By Tom Collins
Good luck trying to find a crop advisor who will do a pest assessment for farms that want to use neonicotinoid-treated corn or soybean seeds. They’re very hard to find.
With the province’s phased-in ban on neonics, farmers wanting to use the neonic pesticide in Frontenac, Prince Edward, Stormont, Dundas and Glengarry counties will now need professional pest advisors to do the pest assessments. All other counties will be phased into the neonic ban over the next two years.
However, farmers in the five affected counties can still avoid paying for a pest advisor and still use neonic seeds for the 2018 planting season if they buy their seeds within one year of conducting their own pest assessment.
Farmers Forum made more than 20 phone calls and found a lone crop advisor willing to do the pest assessment for neonics. Only Lancaster’s Munro Agromart, in South Glengarry, was willing to do assessments. They hadn’t figured out the cost yet.
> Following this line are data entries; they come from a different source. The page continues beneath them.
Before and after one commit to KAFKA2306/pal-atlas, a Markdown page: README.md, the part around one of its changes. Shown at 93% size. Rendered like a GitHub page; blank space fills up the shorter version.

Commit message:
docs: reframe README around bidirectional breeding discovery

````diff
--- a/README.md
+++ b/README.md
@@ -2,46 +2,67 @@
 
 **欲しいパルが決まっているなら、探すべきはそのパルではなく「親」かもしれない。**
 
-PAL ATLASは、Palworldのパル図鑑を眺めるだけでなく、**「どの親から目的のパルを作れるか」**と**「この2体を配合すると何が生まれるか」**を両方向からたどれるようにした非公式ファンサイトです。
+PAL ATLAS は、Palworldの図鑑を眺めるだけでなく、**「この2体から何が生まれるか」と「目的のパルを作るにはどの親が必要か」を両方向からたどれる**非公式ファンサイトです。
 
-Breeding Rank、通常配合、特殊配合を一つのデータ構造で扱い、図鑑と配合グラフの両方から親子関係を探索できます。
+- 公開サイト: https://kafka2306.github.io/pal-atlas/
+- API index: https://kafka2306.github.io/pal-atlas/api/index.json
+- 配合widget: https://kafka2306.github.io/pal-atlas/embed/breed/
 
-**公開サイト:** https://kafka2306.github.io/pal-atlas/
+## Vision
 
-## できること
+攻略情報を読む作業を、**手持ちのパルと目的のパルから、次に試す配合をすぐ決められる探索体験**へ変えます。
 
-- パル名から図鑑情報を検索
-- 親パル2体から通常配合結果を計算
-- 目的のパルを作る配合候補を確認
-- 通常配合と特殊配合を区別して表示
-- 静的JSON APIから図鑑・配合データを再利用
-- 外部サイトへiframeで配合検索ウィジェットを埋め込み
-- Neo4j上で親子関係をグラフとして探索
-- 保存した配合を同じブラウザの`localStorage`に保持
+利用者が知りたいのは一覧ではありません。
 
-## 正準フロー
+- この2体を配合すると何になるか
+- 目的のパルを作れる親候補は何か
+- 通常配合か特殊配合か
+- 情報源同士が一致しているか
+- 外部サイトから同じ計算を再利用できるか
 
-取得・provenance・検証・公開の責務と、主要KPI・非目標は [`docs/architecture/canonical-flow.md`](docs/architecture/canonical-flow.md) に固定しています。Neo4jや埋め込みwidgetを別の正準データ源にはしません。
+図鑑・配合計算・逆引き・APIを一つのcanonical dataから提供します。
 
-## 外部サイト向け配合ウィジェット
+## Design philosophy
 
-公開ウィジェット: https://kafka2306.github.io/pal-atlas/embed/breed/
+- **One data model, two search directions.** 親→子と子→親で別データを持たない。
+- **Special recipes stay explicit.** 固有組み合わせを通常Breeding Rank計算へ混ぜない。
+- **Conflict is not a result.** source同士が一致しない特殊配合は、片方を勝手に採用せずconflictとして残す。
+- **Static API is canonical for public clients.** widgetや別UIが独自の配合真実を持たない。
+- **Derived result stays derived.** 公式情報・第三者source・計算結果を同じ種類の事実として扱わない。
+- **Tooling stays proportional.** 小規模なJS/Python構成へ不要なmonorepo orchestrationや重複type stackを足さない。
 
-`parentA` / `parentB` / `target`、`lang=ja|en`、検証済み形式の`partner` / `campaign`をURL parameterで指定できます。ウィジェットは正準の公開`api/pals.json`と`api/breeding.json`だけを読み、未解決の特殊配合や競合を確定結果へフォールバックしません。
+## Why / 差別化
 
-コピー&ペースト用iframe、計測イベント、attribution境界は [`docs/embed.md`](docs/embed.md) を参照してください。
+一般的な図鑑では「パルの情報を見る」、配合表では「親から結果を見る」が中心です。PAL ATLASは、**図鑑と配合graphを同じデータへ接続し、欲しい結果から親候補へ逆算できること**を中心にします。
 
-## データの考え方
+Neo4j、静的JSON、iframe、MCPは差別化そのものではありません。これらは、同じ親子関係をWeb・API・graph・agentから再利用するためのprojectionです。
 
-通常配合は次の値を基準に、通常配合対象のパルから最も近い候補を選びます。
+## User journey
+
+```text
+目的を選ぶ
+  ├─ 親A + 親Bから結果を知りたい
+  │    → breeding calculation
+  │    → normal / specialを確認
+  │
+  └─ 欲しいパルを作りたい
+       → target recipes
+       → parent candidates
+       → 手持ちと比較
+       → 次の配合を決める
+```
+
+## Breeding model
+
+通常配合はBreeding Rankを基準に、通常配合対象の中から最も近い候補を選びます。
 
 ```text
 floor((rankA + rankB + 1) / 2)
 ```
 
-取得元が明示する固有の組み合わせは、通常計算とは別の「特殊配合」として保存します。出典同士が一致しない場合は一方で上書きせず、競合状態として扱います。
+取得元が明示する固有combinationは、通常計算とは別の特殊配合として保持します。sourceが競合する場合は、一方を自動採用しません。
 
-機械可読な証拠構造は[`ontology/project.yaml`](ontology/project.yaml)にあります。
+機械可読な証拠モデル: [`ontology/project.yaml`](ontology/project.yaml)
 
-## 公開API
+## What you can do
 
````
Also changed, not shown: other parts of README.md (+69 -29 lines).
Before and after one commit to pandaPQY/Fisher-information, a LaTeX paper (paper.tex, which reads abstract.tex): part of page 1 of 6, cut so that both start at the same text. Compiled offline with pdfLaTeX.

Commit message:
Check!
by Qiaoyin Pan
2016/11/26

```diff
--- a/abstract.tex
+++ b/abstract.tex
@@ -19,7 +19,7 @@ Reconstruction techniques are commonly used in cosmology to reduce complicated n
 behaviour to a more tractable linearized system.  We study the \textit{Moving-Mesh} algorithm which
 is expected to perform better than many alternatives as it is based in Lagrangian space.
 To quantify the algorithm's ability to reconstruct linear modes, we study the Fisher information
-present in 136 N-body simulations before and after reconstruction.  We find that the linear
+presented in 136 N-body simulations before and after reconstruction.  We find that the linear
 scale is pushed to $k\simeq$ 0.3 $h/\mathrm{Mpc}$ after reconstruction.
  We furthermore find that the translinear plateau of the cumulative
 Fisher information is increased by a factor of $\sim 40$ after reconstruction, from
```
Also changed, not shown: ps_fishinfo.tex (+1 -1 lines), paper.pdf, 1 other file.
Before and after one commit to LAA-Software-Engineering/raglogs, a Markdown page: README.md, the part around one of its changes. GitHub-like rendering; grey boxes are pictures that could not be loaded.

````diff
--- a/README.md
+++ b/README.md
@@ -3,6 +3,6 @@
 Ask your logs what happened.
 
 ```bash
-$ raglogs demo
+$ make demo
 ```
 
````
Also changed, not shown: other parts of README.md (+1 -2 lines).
Alex Romon, a certified crop advisor with Munro Agromart, hasn’t received any calls asking for an assessment, but says most farmers are switching to other pesticide options for corn.
“We’re all against what the government is doing but there won’t be too many guys who will putting on neonics anyway,” he says. “But now with Lumivia (a DuPont Pioneer alternative), we’ll be okay. I don’t see a big, big worry, to be honest.”
Many crop advisors say they won’t do the assessments because it’s too time-consuming. It could take four hours spread over a number of days to conduct a pest assessment of 100 acres.
“I’m not doing it,” says Bryan Cook of Cropland Consulting, at Prescott. “Farmers basically want to pay you to get to the threshold so they can buy the class 12. The threshold is so bogus and so elusive that I may not get to that threshold. If I do all the work and don’t get the threshold, that doesn’t mean that farmers are not at risk, it just means I can’t give them (neonic-treated seed).”
New provincial regulations say farmers must get a pest assessment before being allowed to use neonic-treated corn and soybean seeds. The regulations were brought in as a result of a high number of bee deaths over the 2015-16 winter even though studies have been far from conclusive on whether neonics cause bee deaths, argues the Grain Farmers of Ontario, saying the decision was political to appease environmentalists.
Almost all of the corn seeds in Ontario and 60 per cent of soybean seeds are treated with neonics. The GFO says there are at least six other bee stressors.
Maizex director of business management, Steve Denys, says problems getting crop advisors to do assessments was by government design. A certified crop advisor has to be present when the samples are taken, which is a lot of extra work for already-busy crop advisors.
“The regulations were written to make it problematic,” says Denys, who farms at Chatham in Western Ontario. “That’s why most people are refusing to do it. The government wrote the law in such a way that it (job of getting neonic approval) is not meant to work.”
For corn growers, DuPont Pioneer’s Lumivia and Syngenta’s Fortenza would probably be cheaper than getting fields tested, but aren’t as effective as neonics when it comes to controlling aphids and bean leaf beetle, says Denys. There are no other options for soybean growers, but Syngenta and DuPont could have registrations for alternatives in time for the 2018 spring planting, although it is more likely they won’t be available until 2019.